As the average age of slot players continues to creep upwards, Las Vegas casinos are struggling with ways to bring younger tables to the machines. While the AARP crowd can still be relied upon to keep the slots humming for now, the casinos are playing a long game and want to be sure that the next generation, as well as the ones after that, enjoy dropping their dollars (or perhaps someday, Bitcoins) into slot machines with the same abandon of today’s hardcore users. Their best hope – skill based machines.
Though the early days of pinball machines had an aspect where a player could earn money based on how well he or she played the game, for most of Las Vegas’s history, the amount won on a slot machine has been based solely on chance and the amount bet. Skill has not been part of the equation with one player just as likely to win as another (don’t tell this to slot tournament players, though, as they’ll never believe it.)
With today’s twenty and thirty something gamblers having grown up on Xbox and Playstation, though, the old spinning wheels aren’t grabbing them the way they used to. Though we’re already seeing the influence of video games on some of today’s modern media-influenced machines like Batman, The Big Bang Theory, and the Rolling Stones, these are still the same random number generator machines gussied up in a sleek new package.
Imagine instead if these millennials that the casinos are so hungry to develop into life long gamblers could instead play something like a video game, making the process more fun and engaging for them, and if the quality of their play influenced the amount they won. All but the strongest willed among them would play over and over again, putting in the same time to gain the same mastery of the game that the devoted put into Doney Kong a generation or two ago. But this time, the goal of earning more and more money is only adding to the allure.
Up until very recently, however, any sort of skill-based gaming has been illegal in Las Vegas. In 2015, with pressure from the major casinos, that has begun to change and at a rapid pace.
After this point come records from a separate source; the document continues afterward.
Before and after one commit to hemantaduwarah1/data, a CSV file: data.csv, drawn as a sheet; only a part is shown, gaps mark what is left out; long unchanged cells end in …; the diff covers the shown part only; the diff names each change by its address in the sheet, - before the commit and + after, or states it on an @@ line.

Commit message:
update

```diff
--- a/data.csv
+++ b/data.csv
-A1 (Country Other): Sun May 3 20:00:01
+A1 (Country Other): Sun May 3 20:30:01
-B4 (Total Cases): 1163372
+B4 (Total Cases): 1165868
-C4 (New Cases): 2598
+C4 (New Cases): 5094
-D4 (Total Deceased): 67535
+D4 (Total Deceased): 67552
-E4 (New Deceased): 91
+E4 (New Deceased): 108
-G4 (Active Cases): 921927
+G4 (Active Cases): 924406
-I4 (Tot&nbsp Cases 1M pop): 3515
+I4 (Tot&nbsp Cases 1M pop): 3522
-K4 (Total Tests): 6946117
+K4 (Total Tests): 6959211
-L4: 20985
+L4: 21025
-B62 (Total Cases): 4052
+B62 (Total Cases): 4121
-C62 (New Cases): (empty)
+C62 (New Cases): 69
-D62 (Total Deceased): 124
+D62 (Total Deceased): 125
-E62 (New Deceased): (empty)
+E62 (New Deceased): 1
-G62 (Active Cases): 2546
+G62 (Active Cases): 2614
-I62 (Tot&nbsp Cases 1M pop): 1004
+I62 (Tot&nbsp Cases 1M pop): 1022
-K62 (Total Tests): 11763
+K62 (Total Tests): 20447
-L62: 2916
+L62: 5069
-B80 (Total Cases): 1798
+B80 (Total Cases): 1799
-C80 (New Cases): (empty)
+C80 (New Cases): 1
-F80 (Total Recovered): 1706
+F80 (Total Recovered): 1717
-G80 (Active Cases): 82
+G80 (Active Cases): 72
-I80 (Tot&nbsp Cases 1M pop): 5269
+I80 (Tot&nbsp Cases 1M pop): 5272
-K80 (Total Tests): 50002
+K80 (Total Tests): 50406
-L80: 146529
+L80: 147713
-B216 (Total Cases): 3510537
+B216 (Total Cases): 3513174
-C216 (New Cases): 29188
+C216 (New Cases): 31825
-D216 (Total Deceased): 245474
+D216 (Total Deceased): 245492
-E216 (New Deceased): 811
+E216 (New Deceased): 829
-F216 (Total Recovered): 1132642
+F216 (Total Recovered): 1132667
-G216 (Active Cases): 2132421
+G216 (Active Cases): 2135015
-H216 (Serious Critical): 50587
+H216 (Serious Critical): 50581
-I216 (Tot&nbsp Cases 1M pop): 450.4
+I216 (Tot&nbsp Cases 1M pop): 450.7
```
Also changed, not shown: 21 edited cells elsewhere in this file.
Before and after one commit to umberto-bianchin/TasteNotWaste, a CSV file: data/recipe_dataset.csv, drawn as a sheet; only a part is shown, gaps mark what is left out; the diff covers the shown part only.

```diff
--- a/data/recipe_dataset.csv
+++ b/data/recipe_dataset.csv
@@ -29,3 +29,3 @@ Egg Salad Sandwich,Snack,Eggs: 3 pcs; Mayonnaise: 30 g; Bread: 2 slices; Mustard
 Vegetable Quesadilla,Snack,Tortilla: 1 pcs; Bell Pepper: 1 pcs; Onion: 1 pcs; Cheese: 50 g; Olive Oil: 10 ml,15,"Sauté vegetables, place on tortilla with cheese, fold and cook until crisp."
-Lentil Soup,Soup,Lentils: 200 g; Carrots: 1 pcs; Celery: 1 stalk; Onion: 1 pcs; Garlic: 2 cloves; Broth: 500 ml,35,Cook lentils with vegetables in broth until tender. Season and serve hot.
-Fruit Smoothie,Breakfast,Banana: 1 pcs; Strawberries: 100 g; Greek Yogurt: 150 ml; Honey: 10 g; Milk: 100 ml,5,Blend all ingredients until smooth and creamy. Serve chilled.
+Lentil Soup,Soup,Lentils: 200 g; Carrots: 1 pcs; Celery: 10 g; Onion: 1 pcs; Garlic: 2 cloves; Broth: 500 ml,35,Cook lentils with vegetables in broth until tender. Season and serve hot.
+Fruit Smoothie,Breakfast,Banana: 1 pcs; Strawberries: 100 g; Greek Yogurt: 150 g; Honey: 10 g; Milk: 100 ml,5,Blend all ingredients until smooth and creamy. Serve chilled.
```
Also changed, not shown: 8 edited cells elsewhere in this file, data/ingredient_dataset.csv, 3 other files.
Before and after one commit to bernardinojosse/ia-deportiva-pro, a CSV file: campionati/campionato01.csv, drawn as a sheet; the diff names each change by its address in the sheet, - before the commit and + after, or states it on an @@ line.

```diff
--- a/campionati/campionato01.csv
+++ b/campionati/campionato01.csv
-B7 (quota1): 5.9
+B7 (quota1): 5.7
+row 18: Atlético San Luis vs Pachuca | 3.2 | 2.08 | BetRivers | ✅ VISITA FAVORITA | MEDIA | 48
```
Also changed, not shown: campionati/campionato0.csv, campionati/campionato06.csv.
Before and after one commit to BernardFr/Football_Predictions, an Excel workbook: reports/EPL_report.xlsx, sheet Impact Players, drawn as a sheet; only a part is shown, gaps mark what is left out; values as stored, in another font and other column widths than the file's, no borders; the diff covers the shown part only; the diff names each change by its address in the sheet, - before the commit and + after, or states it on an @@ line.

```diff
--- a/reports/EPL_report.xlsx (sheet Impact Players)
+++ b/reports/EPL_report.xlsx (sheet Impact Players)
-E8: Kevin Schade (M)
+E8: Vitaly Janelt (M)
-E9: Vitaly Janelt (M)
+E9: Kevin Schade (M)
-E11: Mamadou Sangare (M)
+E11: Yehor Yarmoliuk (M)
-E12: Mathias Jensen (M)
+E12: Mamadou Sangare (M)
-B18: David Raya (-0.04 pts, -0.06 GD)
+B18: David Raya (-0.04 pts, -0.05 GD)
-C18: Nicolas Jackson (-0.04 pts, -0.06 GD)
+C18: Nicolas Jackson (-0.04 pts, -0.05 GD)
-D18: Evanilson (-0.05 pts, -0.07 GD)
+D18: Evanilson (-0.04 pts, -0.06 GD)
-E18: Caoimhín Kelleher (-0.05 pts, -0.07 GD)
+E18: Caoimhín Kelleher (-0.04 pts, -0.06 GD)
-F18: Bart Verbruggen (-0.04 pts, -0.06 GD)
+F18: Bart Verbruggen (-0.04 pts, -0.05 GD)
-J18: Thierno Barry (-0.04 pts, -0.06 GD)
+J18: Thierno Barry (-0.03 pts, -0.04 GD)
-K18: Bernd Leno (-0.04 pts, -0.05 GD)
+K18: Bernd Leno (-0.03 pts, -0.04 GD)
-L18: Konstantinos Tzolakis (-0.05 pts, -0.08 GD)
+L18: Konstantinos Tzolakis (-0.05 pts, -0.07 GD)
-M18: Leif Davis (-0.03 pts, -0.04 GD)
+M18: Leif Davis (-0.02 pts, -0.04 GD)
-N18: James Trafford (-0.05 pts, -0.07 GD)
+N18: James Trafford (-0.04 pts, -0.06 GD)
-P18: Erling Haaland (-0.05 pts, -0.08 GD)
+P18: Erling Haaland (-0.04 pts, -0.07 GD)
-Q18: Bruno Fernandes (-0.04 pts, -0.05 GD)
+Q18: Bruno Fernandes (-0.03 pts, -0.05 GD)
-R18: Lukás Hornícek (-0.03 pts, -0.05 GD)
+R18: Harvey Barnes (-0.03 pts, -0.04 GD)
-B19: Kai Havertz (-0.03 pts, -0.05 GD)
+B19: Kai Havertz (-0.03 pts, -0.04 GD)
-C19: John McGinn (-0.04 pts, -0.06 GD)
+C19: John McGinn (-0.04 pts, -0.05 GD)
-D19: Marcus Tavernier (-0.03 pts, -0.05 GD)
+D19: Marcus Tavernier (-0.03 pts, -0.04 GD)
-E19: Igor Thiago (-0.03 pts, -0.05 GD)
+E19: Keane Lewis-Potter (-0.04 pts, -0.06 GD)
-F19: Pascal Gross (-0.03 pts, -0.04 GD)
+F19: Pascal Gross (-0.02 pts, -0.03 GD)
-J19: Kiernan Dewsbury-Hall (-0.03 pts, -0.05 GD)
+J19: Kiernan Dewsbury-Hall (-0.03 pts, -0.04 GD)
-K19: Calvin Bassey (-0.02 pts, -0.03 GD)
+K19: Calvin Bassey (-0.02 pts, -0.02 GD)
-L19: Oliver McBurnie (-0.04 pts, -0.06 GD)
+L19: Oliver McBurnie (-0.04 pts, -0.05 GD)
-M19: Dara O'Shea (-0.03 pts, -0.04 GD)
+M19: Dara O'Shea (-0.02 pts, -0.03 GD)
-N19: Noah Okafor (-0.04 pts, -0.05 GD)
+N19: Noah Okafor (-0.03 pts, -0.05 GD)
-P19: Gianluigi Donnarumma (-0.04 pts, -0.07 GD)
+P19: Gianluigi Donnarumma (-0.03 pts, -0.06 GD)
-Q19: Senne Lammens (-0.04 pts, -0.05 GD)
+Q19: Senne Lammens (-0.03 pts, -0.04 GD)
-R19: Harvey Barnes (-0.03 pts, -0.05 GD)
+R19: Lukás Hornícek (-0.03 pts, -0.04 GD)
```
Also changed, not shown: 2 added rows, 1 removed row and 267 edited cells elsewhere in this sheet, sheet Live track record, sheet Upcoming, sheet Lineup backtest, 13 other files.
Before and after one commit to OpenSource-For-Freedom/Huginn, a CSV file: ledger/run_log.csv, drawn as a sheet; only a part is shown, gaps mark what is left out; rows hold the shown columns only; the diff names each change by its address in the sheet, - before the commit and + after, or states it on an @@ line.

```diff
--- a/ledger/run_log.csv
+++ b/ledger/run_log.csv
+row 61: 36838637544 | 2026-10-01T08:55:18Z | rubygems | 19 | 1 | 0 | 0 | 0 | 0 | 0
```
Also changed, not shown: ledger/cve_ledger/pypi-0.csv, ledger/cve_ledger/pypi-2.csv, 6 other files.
In the spring of the year, Senate Bill 9 started the process, calling on gaming regulators to review the rules governing features on slot machines. Following a number of hearings, in late September, the Nevada Gaming Commission passed regulations, clearing the way for skill-based gaming. With passage long expected, the first such products were ready for display at the Global Gaming Expo later that month.
One such game is NanoTech’s CasinoKat. Imagine a cute furry cat instead of a famous chomping circle moving through a maze to avoid hazards and you’re on the right track. Another offering by the same company is Vegas 2047, a steampunk influenced post-modern take on pinball, which plays pretty much like a regular game of pinball. However, once the last ball has dropped between the flippers, the wheel spins and the player finds out if they won or lost. The better they play, the more likely a win becomes.
To say casinos are eager to put this great experiment to the test is putting it very mildly indeed. Just off Fremont Street in old Las Vegas, the Downtown Grand has distinct plans to grab younger gamers with skill-based gaming. Just inside the casino and adjacent to a bar featuring craft beers, the casino plans a row of skill-based games, giving the familiar and inviting appearance of an arcade to anyone who wanders inside. Other casinos, to varying degrees, should be expected to do something similar.
The Vice President of Slots for the MGM Grand Hotel & Casino, Justin Andrews, when speaking with Hawaii News Now, said “Millenials are more attracted to the electronic table games than the traditional slots.” With an average age 11 years younger than traditional slot players, the electronic table games have reached a new market of gamblers, and it’s expected that skill based games will take this even further.
The question still remains as to how such machines would actually work. Don’t expect to see someone who’s mastered Ms. Pac-Man to enter a casino with a quarter and leave with a fortune. But, the best players will have a clear advantage.
Currently, with an average payout for slots of 93.6%, a player wagering $100 could expect to make back $93.60. Skill based games, however, might start out with a much lower 88% base payout. A talented player (or the casinos’ preference of player who has put in a lot of time to gain experience with the machine) could dramatically increase their payout possibilities to as much as a 98% return.
After a sudden and dramatic entrance for skill-based gaming, expect further changes to be incremental. Even if they do achieve their expected popularity among younger gamblers, the traditional reel and video slot machines are still going to be the game of choice for older players for a long time to come. But, just as slots gradually took up more and more casino floor space from the table games that dominated old Las Vegas, if the skill based games fulfill their promise of a more immersive and engaging experience, the Las Vegas of the future may have as much in common with a boardwalk arcade in Seaside Heights, NJ, as it will with anything that Bugsy Siegel ever laid eyes upon.